In its letter, the Taxpayer claims that it submitted documentation during the audit that shows that the vendor over-collected tax on certain asset purchases (non-contested assets, Lines 6, 7, and 8) and remitted the tax on behalf of the Taxpayer. The fixed assets at issue were delivered by the vendor to the Taxpayer in Virginia. It is my understanding that the vendor charged an 8.3% sales tax on sales made to the Taxpayer and remitted such tax to Arizona. Virginia Code § 58.1-604 imposes the Virginia use tax, which applies to the use, consumption or storage of tangible personal property in Virginia when the Virginia sales or use tax is not paid at the time the property is purchased. Accordingly, the purchases of the fixed assets at issue were subject to the Virginia use tax.
Public Document (P.D.) 99-187 (7/15/1999) and P.D. 00-24 (3/28/2000) are relevant in this instance. In P.D. 99-187, the vendor sold and delivered materials to the taxpayer in Virginia and collected a 5% sales tax and remitted it to the vendor's state. The taxpayer contested the assessment of Virginia tax on the purchase and claimed that it met its obligations to pay the sales tax. The Tax Commissioner upheld the assessment and ruled that the taxpayer did not exercise reasonable care and judgment to ensure that it was properly paying a Virginia retail sales or use tax on the purchase. A similar situation was addressed in P.D. 00-24. In that case, the auditor included in the sample two purchases on which the taxpayer paid another state's sales tax in error. The taxpayer claimed that the purchases distorted the sample by assuming that other similar purchases were subjected to another state's tax. The Tax Commissioner upheld the assessment ruling that the removal of the transactions would nullify the purpose and validity of the sample. As I find the Taxpayer's current situation to be analogous to those prior decisions, I find no basis to remove the asset purchases or invalidate the auditor's sample calculations.

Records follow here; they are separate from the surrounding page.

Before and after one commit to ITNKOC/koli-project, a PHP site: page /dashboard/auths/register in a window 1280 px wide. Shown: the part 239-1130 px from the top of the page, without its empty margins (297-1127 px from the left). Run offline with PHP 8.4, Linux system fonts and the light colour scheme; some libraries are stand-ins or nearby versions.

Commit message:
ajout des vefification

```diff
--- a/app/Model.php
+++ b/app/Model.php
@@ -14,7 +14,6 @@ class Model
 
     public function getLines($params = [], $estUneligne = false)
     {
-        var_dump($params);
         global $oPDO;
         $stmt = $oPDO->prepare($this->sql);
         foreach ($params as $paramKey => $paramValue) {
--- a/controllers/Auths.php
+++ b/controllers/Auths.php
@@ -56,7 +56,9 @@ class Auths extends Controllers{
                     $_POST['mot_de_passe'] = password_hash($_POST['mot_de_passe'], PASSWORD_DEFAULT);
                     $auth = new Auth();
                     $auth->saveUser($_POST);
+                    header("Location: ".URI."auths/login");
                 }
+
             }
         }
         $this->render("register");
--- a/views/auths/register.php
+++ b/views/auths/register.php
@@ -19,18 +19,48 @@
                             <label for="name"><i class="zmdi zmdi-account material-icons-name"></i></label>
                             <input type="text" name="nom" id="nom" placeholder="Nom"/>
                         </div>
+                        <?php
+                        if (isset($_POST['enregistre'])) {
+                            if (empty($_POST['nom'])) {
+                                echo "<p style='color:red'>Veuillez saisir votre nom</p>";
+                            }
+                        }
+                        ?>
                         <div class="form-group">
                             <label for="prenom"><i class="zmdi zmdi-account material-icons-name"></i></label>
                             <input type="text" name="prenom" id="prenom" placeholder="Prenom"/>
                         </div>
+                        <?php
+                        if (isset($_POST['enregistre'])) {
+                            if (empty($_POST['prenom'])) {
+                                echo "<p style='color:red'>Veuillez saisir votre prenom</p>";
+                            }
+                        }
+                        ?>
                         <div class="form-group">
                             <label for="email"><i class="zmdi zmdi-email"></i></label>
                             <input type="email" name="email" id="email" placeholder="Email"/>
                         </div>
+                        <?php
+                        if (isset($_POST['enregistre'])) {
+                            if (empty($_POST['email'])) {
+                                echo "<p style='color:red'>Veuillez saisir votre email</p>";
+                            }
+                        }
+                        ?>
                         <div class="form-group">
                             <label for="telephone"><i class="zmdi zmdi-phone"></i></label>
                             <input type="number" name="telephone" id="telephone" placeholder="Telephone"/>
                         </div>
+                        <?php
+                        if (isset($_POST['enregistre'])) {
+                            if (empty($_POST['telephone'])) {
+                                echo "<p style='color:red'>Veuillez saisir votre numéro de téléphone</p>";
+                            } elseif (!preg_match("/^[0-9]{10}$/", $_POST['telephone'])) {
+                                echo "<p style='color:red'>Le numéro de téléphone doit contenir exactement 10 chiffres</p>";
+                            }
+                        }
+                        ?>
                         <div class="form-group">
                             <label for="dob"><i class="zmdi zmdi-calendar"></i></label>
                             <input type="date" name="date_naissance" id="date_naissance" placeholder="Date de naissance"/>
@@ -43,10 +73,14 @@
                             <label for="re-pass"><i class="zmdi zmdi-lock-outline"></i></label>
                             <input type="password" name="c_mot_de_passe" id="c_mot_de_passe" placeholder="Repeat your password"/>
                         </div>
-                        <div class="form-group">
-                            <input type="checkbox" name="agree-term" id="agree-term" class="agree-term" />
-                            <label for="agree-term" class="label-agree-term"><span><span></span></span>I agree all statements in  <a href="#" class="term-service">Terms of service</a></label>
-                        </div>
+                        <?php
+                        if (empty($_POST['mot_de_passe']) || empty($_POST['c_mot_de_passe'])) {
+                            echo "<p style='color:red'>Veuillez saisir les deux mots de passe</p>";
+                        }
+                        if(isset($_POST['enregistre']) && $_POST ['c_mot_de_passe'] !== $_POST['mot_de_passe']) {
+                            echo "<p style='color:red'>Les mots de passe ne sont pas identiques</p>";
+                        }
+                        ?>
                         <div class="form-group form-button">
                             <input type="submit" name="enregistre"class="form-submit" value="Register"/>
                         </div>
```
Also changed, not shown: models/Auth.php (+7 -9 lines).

Under long settled principles of sales and use tax law, the Department may seek payment of the tax from either the seller or the purchaser of tangible personal property. The case of United States v. Forst, 442 F. Supp. 920 (W.D. Va. 1977) aff'd, 569 F.2d 811 (4th Cir. 1978) held that while "the seller is legally obligated to collect the tax from the purchaser, the statute [Virginia Code § 58.1-625] makes the tax the legal debt of the purchaser." Thus, the Taxpayer's obligation for payment of the tax does not cease when it pays the wrong state's sales tax to a vendor. In this case, the Taxpayer erroneously paid Arizona state sales tax on a purchase in which Virginia sales and use tax was due. Accordingly, the Taxpayer should remit the proper tax to the Department and apply to the vendor for a refund of the tax paid.
In addition, I will respond to the Taxpayer’s claim that it did not have a chance to review the calculation of the audit results prior to the issuance of the assessment. The audit comments indicate that the Taxpayer was in agreement with finalizing the audit. The Taxpayer’s representative notes that the audit was conducted in Virginia, while the accounting office is located in Arizona. The Taxpayer’s representative also indicates that the auditors primarily worked with an onsite manager during the audit and that the accounting office was surprised by the audit results. It is my understanding that the auditor communicated with all relevant parties and gave the Taxpayer ample time during the audit to respond to requests for information.
Based on this determination, the assessment is correct. An updated bill, with interest accrued to date will be mailed shortly to the Taxpayer. No further interest will accrue provided the outstanding assessment is paid within 60 days of the date of the bill.
The Code of Virginia sections and public documents cited, along with other reference documents, are available on-line at www.tax.virginia.gov in the Laws, Rules and Decisions section of the Department’s web site. If you have any questions about this response, you may contact ***** in the Department’s Office of Tax Policy, Appeals and Rulings, at *****.
Craig M. Burns